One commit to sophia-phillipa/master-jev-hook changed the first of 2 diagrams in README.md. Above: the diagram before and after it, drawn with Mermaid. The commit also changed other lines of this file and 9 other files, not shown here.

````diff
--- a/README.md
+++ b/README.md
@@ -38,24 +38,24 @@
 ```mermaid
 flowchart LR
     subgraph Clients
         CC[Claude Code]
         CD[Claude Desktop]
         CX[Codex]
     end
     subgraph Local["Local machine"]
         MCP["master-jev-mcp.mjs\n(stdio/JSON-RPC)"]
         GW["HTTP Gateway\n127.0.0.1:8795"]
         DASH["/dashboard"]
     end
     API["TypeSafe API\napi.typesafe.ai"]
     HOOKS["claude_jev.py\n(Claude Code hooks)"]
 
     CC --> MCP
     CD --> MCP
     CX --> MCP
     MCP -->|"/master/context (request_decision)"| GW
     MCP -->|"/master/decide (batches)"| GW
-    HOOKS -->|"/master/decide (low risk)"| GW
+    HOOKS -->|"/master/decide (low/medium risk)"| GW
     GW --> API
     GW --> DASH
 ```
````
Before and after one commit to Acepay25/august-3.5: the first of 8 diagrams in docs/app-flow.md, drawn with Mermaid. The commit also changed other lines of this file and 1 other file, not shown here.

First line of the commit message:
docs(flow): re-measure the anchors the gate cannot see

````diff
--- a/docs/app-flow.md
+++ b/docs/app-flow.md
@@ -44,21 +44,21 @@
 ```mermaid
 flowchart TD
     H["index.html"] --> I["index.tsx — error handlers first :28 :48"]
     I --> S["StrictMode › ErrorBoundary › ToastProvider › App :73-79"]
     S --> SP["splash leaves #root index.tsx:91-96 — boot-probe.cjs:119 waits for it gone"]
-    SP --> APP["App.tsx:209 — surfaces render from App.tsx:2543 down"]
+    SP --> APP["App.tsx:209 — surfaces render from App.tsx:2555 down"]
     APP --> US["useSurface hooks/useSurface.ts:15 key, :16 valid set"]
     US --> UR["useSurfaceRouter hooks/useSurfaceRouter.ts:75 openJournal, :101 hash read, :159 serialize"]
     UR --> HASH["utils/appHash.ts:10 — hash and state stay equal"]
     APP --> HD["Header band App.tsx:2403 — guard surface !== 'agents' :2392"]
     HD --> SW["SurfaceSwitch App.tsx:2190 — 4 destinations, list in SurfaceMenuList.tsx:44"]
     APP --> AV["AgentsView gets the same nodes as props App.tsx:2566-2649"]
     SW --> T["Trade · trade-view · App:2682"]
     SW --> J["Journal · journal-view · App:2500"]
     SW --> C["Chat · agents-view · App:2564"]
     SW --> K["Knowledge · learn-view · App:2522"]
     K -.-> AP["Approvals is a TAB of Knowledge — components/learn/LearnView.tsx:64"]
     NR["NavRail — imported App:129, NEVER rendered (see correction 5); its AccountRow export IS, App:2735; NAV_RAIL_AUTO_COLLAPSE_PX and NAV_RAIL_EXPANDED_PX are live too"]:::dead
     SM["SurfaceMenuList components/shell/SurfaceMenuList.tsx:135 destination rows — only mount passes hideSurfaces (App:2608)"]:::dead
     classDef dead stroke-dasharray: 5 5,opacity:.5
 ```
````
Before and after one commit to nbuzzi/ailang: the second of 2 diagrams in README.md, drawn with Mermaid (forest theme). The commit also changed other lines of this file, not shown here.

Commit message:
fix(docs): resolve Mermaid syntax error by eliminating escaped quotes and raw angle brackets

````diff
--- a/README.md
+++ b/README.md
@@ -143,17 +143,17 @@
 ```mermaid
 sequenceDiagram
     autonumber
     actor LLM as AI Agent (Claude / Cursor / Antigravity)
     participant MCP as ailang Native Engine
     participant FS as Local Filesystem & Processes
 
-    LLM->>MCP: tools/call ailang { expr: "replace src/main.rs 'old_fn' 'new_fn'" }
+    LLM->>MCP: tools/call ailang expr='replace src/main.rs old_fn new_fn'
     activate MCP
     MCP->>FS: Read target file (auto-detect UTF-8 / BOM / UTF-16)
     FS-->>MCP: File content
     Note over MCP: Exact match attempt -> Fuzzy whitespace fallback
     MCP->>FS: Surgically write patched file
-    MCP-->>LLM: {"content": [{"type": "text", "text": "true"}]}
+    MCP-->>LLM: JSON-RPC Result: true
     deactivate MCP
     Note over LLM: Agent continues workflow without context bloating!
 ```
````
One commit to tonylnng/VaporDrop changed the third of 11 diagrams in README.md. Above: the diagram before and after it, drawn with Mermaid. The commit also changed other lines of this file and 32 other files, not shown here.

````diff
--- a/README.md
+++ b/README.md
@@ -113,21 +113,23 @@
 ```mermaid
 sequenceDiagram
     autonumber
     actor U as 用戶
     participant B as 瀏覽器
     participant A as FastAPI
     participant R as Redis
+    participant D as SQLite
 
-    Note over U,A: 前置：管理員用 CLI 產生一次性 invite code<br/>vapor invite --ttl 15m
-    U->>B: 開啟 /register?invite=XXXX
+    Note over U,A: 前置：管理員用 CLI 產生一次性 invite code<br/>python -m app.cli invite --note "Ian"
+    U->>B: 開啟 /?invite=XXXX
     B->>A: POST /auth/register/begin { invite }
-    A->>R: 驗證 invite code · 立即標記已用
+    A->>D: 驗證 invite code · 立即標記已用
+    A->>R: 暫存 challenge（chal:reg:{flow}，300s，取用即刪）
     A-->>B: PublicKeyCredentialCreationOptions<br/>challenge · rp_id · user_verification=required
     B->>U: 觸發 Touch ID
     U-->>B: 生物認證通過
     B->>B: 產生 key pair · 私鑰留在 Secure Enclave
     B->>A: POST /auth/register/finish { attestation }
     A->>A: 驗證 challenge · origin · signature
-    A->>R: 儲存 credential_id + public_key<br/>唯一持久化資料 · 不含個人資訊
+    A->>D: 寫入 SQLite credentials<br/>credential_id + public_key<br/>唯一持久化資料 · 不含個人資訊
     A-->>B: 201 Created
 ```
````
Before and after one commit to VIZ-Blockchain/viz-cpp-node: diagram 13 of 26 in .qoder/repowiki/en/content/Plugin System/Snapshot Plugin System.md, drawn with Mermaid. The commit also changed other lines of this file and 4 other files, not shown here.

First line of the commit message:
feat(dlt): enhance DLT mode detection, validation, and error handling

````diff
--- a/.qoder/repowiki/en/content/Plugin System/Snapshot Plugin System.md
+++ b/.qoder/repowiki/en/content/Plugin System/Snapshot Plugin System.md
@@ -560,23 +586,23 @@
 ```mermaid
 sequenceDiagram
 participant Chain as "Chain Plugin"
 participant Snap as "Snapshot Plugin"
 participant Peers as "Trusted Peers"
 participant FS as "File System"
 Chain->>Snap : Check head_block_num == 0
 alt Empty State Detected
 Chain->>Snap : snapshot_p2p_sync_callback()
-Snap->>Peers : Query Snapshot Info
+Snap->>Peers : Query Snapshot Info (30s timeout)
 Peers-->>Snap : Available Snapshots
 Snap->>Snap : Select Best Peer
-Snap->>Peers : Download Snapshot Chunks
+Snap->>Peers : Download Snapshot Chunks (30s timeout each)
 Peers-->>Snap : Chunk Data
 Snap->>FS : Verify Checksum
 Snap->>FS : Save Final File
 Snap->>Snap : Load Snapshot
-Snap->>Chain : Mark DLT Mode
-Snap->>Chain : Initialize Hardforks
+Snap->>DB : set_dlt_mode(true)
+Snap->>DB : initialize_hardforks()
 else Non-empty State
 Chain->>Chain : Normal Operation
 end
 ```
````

# # #

» TRY IT: Wherever the string "dead" appears in the data above, report the whole line.

» TASK ANSWER:
     NR["NavRail — imported App:129, NEVER rendered (see correction 5); its AccountRow export IS, App:2735; NAV_RAIL_AUTO_COLLAPSE_PX and NAV_RAIL_EXPANDED_PX are live too"]:::dead
     SM["SurfaceMenuList components/shell/SurfaceMenuList.tsx:135 destination rows — only mount passes hideSurfaces (App:2608)"]:::dead
     classDef dead stroke-dasharray: 5 5,opacity:.5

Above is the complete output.